[JURIST] In addition to considering the Hamdan v. Rumsfeld [PDF certiorari petition] case involving Guantanamo tribunals [JURIST report], the US Supreme Court [official website] on Monday granted certiorari in three other cases. In Bustillo v. Johnson, the Court will consider the appeal of Honduran national Mario Bustillo who was convicted of killing a Virginia teenager with a baseball bat. Bustillo was never told of his right to seek legal aid from the Honduran consulate, and his lawyers claim that the denial of consular assistance was highly prejudicial. The case has been consolidated with Sanchez-Llamas v. Oregon, and the Court will consider whether the Vienna Convention on Consular Rights [text] conveys individual rights enforceable in US courts, whether a state's failure to notify a defendant of his rights under the convention should result in the suppression of statements to the police, and whether states may refuse to consider violations of consular notification provisions. In its final grant [SCOTUSblog report], the Court took on a case testing how workmen's compensation is treated in bankruptcy cases. Federal circuit courts have been divided over whether a claim for unpaid premiums due on a workmen's compensation liability insurance policy should be given priority-debt status. AP has more. Read the Court's full Order List [PDF text].



 

About Paper Chase
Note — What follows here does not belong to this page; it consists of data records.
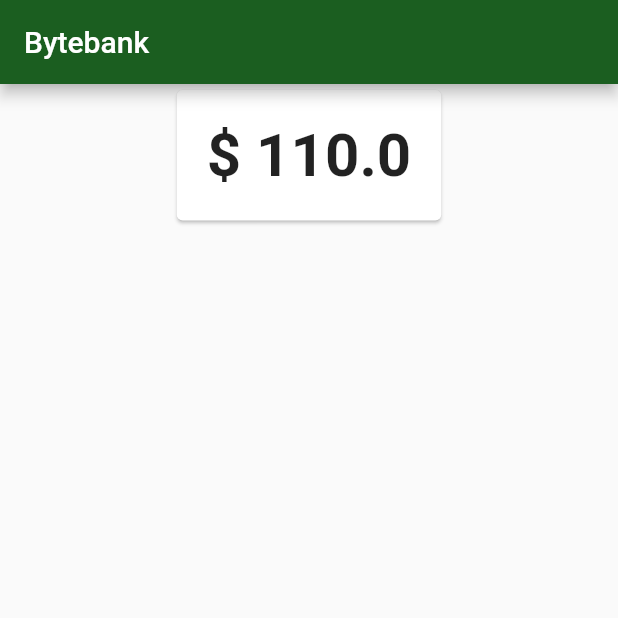
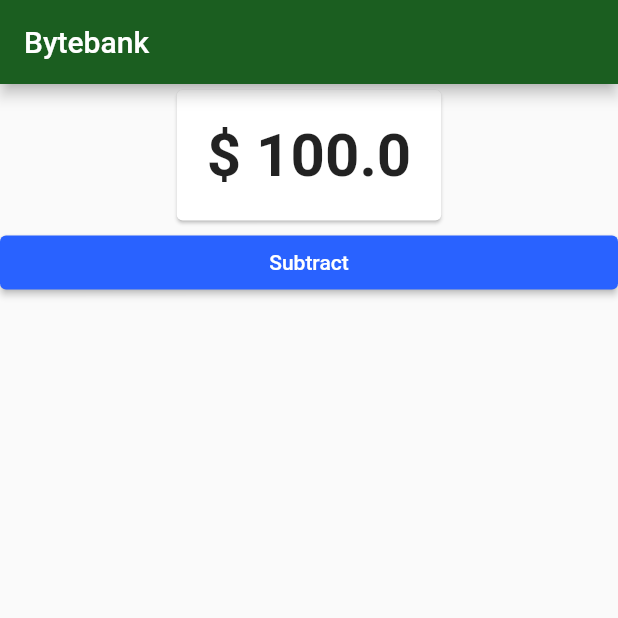
Before and after one commit to Kakomo/Flutter-Provider, a Flutter app: the screen it shows after launch, on a phone screen of 412 x 824 dp, the top half of it. Run offline on Flutter 3.47's test engine with Material 2 defaults, Android fonts, the phone set to English and light mode, and no system bars.

Commit message:
Class 3 - Lesson 3

```diff
--- a/lib/components/BalanceCard.dart
+++ b/lib/components/BalanceCard.dart
@@ -1,24 +1,26 @@
 import 'package:bytebank/models/balance.dart';
 import 'package:flutter/cupertino.dart';
 import 'package:flutter/material.dart';
+import 'package:provider/provider.dart';
 
 class BalanceCard extends StatelessWidget {
-  final Balance balance;
-  BalanceCard(this.balance);
-
   @override
   Widget build(BuildContext context) {
     return Card(
       child: Padding(
         padding: EdgeInsets.all(20.0),
-        child: Text(
-          balance.toString(),
-          textAlign: TextAlign.center,
-          style: TextStyle(
-            fontSize: 40,
-            fontWeight: FontWeight.bold,
-          ),
-        ),
+        child: Consumer<Balance>(
+          builder: (context, value, child){
+            return Text(
+              value.toString(),
+              textAlign: TextAlign.center,
+              style: TextStyle(
+                fontSize: 40,
+                fontWeight: FontWeight.bold,
+              ),
+            );
+          },
+        )
       ),
     );
   }
--- a/lib/main.dart
+++ b/lib/main.dart
@@ -6,7 +6,7 @@ import 'package:provider/provider.dart';
 
 void main() {
   runApp(ChangeNotifierProvider(
-    create: (context) => Balance(0),
+    create: (context) => Balance(100),
     child: ByteBankApp(),
   ));
 }
--- a/lib/models/balance.dart
+++ b/lib/models/balance.dart
@@ -1,9 +1,17 @@
 import 'package:flutter/cupertino.dart';
-import 'package:provider/provider.dart';
 
 class Balance extends ChangeNotifier{
-  final double value;
+  double value;
   Balance(this.value);
+
+  void add(double value){
+    this.value += value;
+    notifyListeners();
+  }
+  void subtract(double value){
+    this.value -=value;
+    notifyListeners();
+  }
 
   @override
   String toString(){
--- a/lib/screens/dashboard.dart
+++ b/lib/screens/dashboard.dart
@@ -1,19 +1,32 @@
 import 'package:bytebank/components/BalanceCard.dart';
 import 'package:bytebank/models/balance.dart';
 import 'package:flutter/material.dart';
+import 'package:provider/provider.dart';
 
 class Dashboard extends StatelessWidget {
   @override
   Widget build(BuildContext context) {
     return Scaffold(
-      appBar: AppBar(
-        title: Text('Bytebank'),
-      ),
-      body: Align(
-          alignment: Alignment.topCenter,
-          child: BalanceCard(
-            Balance(110.0),
-          )),
-    );
+        appBar: AppBar(
+          title: Text('Bytebank'),
+        ),
+        body: ListView(
+          children: [
+            Align(
+              alignment: Alignment.topCenter,
+              child: BalanceCard(),
+            ),
+            Consumer<Balance>(
+              builder:(context,balance,child) {
+                return RaisedButton(
+                  child: Text('Subtract'),
+                  onPressed: () {
+                    balance.subtract(10);
+                  },
+                );
+              }
+            )
+          ],
+        ));
   }
 }
```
Paper Chase is JURIST's real-time legal news service, powered by a team of 30 law student reporters and editors led by law professor Bernard Hibbitts at the University of Pittsburgh School of Law. As an educational service, Paper Chase is dedicated to presenting important legal news and materials rapidly, objectively and intelligibly in an accessible format.

© Copyright JURIST Legal News and Research Services, Inc., 2013.